## What is expected
Show every line in the entries below where the word "export" appears.

Start of Records for the task

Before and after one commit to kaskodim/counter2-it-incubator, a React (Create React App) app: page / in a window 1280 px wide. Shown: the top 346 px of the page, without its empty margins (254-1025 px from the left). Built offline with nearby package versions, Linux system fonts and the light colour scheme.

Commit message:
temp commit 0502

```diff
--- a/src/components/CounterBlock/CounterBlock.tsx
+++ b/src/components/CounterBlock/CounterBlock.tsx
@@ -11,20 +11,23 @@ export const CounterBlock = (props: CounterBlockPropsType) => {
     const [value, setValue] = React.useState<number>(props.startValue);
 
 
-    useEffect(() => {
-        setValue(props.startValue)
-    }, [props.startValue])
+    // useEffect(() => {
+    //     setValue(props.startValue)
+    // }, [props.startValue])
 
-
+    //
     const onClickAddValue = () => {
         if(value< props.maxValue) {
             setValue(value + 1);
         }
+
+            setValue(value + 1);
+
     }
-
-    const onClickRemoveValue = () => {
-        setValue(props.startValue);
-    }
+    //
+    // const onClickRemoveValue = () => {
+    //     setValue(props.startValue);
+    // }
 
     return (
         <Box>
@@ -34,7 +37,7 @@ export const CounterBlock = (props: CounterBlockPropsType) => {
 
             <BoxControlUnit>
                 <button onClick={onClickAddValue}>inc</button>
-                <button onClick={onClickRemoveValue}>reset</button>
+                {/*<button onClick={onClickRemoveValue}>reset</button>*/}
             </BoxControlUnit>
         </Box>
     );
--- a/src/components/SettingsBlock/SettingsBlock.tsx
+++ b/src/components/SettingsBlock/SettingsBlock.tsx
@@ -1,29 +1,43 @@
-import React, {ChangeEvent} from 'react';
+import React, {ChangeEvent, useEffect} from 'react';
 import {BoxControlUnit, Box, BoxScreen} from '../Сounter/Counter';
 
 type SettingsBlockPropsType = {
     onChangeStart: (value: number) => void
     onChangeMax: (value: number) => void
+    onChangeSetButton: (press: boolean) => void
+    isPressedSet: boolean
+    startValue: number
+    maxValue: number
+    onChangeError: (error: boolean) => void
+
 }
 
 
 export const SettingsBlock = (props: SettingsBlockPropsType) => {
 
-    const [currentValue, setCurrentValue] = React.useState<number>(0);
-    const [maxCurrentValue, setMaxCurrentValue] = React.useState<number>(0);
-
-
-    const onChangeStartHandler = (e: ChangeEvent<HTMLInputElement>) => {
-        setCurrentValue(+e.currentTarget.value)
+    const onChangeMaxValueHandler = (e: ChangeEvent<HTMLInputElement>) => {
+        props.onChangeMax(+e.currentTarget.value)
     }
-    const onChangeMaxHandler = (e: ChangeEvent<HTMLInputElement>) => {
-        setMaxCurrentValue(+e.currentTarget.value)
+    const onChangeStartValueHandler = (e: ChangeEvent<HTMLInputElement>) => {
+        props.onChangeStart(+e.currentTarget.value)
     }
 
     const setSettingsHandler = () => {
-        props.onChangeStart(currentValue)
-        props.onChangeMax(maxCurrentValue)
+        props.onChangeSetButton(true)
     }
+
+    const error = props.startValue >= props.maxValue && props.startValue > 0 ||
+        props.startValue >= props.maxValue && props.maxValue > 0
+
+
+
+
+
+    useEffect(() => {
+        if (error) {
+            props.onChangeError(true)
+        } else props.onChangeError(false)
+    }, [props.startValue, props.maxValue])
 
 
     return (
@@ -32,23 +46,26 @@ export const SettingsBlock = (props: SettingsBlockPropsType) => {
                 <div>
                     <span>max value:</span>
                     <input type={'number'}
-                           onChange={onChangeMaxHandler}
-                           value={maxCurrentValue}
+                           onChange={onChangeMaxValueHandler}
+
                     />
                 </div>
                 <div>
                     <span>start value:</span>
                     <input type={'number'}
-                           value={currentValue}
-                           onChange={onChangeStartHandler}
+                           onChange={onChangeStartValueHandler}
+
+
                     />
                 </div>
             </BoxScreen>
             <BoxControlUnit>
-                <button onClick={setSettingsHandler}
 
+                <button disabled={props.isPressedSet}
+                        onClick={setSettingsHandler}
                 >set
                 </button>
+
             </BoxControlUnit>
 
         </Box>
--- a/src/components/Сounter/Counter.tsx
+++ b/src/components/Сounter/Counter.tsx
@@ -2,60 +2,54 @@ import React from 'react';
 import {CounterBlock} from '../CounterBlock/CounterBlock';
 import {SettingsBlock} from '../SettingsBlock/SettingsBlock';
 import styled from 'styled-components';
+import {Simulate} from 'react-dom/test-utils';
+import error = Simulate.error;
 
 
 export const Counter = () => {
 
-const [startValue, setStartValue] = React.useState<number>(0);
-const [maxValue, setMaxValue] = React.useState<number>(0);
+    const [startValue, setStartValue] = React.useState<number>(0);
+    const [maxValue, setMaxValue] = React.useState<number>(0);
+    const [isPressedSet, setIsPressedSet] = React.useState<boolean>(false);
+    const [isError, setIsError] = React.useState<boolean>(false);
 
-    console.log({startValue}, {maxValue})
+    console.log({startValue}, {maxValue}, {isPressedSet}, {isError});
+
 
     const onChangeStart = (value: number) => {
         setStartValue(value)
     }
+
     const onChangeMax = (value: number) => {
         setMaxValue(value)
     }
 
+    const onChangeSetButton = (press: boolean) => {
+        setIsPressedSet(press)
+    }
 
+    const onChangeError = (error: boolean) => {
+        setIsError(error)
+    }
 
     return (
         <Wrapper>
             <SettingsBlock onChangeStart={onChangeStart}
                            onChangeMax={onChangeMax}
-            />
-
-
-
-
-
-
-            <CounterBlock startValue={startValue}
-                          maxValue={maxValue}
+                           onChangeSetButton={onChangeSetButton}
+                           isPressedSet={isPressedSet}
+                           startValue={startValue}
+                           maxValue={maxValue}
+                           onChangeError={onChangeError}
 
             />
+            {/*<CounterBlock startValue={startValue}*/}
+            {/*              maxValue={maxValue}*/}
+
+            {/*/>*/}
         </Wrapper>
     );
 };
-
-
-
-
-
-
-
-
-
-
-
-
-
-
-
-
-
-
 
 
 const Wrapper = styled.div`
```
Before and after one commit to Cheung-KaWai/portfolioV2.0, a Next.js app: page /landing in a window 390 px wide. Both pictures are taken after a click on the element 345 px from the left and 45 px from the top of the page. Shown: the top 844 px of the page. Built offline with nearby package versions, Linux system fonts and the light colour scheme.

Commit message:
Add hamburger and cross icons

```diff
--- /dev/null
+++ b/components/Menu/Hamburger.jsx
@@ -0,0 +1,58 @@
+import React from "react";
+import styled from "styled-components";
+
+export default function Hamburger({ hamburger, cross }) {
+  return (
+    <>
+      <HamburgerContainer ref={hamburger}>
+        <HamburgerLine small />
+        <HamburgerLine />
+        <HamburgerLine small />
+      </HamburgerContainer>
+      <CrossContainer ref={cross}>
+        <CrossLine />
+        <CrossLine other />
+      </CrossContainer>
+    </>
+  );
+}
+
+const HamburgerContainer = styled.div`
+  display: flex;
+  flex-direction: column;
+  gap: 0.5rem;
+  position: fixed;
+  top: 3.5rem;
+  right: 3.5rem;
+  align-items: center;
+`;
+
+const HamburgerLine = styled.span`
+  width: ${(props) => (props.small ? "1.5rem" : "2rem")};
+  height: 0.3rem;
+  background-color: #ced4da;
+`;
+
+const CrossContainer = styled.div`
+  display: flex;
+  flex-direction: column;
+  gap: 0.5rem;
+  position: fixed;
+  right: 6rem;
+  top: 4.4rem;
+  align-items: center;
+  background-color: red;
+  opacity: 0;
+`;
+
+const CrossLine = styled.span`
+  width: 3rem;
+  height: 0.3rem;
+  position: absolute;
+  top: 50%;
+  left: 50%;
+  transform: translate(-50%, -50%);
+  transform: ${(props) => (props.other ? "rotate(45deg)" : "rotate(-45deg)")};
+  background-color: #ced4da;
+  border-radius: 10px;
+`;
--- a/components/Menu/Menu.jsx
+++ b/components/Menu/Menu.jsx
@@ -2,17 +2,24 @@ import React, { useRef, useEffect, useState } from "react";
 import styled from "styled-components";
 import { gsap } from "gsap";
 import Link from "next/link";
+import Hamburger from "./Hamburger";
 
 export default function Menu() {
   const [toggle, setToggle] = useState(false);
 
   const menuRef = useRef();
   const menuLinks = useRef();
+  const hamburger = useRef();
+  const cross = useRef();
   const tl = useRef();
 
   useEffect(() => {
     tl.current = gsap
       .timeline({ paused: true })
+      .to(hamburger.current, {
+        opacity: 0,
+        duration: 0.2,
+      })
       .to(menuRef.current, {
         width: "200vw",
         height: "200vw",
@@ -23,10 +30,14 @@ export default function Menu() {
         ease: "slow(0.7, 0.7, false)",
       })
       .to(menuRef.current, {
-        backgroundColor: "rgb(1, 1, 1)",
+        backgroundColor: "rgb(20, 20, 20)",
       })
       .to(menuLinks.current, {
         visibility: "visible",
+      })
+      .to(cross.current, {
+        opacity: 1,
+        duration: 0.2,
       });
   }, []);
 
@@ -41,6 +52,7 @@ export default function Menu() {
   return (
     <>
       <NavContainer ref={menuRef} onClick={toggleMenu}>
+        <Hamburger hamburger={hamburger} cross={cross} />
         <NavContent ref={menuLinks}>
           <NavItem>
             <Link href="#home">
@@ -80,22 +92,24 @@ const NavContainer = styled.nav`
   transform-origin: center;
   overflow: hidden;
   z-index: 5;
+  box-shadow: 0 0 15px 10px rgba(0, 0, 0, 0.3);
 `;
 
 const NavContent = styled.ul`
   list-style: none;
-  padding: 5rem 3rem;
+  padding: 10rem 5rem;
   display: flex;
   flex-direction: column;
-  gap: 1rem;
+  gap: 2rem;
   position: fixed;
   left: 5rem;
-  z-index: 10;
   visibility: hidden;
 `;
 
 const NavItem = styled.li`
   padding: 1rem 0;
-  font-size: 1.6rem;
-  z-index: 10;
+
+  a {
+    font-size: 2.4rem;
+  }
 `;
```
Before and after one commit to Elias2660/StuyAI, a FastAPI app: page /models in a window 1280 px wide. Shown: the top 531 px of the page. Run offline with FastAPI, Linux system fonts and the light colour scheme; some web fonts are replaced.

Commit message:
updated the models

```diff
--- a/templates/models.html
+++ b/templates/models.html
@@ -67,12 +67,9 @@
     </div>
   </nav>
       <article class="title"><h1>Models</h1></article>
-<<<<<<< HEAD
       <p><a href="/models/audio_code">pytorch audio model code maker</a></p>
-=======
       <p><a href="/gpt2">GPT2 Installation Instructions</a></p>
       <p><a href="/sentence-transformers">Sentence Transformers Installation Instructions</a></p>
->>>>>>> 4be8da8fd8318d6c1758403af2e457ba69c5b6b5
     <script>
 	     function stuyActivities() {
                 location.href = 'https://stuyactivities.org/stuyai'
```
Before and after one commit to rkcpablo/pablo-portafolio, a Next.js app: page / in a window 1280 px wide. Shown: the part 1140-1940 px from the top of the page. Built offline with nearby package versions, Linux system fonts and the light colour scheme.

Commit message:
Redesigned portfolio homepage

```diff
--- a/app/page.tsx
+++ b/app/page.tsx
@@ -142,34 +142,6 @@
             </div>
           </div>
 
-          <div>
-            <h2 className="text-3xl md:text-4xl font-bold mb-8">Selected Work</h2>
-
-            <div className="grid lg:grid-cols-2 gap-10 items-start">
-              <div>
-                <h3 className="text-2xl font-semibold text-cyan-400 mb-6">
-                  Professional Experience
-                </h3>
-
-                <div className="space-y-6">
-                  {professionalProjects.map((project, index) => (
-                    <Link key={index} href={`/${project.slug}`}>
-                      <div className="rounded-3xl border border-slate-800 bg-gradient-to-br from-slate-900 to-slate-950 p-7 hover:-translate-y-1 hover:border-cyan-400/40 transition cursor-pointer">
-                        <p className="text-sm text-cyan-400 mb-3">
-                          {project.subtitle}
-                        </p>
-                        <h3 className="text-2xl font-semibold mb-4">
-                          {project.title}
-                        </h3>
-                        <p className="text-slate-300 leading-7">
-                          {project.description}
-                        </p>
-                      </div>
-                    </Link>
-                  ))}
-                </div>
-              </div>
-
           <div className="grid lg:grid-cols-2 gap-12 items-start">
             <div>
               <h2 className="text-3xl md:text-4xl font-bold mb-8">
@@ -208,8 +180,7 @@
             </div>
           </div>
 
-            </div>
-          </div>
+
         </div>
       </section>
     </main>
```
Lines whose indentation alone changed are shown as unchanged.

End of Records for the task

## Reply to the task
@@ -11,20 +11,23 @@ export const CounterBlock = (props: CounterBlockPropsType) => {
@@ -34,7 +37,7 @@ export const CounterBlock = (props: CounterBlockPropsType) => {
 export const SettingsBlock = (props: SettingsBlockPropsType) => {
@@ -32,23 +46,26 @@ export const SettingsBlock = (props: SettingsBlockPropsType) => {
 export const Counter = () => {
+export default function Hamburger({ hamburger, cross }) {
 export default function Menu() {
@@ -23,10 +30,14 @@ export default function Menu() {
@@ -41,6 +52,7 @@ export default function Menu() {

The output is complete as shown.